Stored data
++++++++++++++++++++
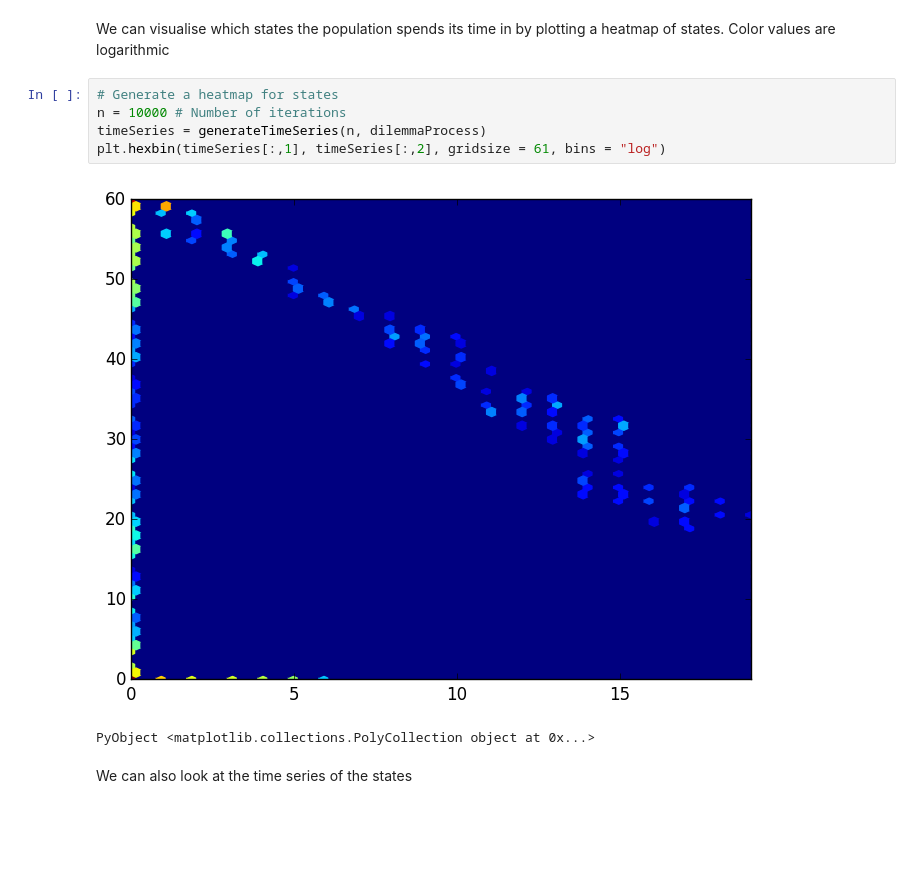
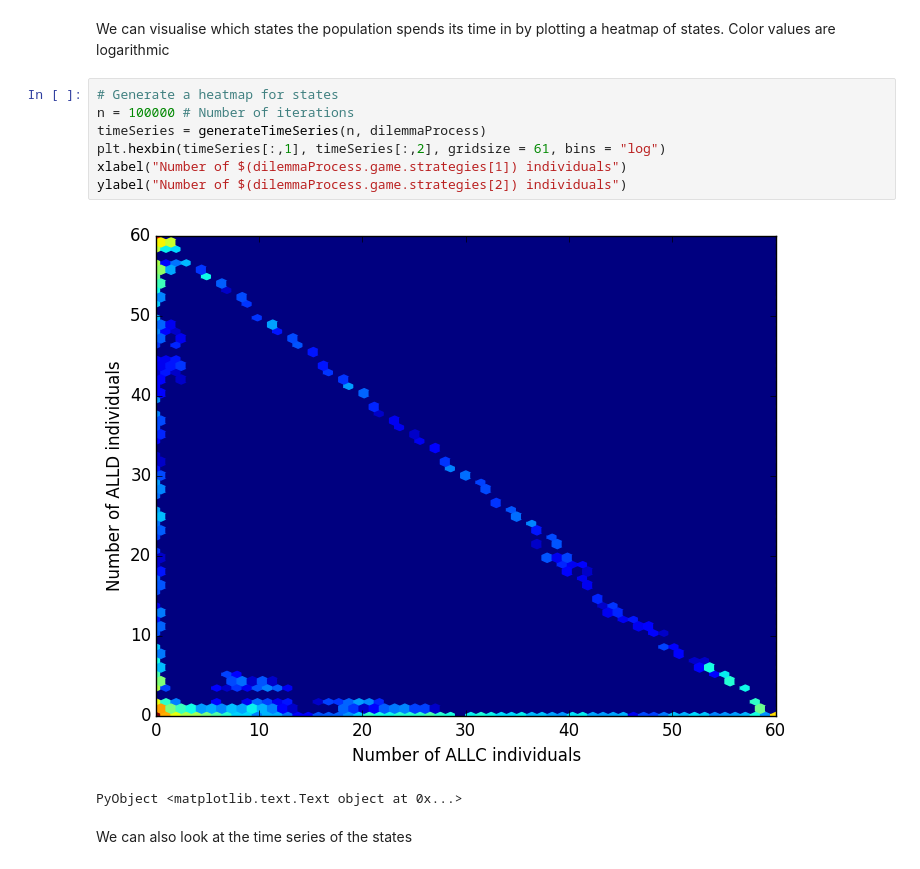
Before and after one commit to computationalevolutionarydynamics/Jedy.jl, a Jupyter notebook: notebooks/Finite Populations.ipynb, the cells around one changed output. Cells and saved outputs as stored; diff of their text form; blank space fills up the shorter version.

Commit message:
Added axis labels to plot

```diff
--- a/notebooks/Finite Populations.ipynb
+++ b/notebooks/Finite Populations.ipynb
@@ -93,12 +93,14 @@ computeStationaryDistribution(dilemmaProcess)
 We can visualise which states the population spends its time in by plotting a heatmap of states. Color values are logarithmic
 # %%
 # Generate a heatmap for states
-n = 10000 # Number of iterations
+n = 100000 # Number of iterations
 timeSeries = generateTimeSeries(n, dilemmaProcess)
 plt.hexbin(timeSeries[:,1], timeSeries[:,2], gridsize = 61, bins = "log")
+xlabel("Number of $(dilemmaProcess.game.strategies[1]) individuals")
+ylabel("Number of $(dilemmaProcess.game.strategies[2]) individuals")
 # %% [output]
-[figure, old version]
+[figure, new version]
-PyObject <matplotlib.collections.PolyCollection object at 0x...>
+PyObject <matplotlib.text.Text object at 0x...>
 # %% [markdown]
 We can also look at the time series of the states
 # %%
```
Also changed, not shown: parts of 2 cells of this notebook.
++++++++++++++++++++
**EXERCISE**
Line by line, check the data above for the word "iterations" and state how many lines contain it. Give only the number.

**ANSWER TO THE PROBLEM**
2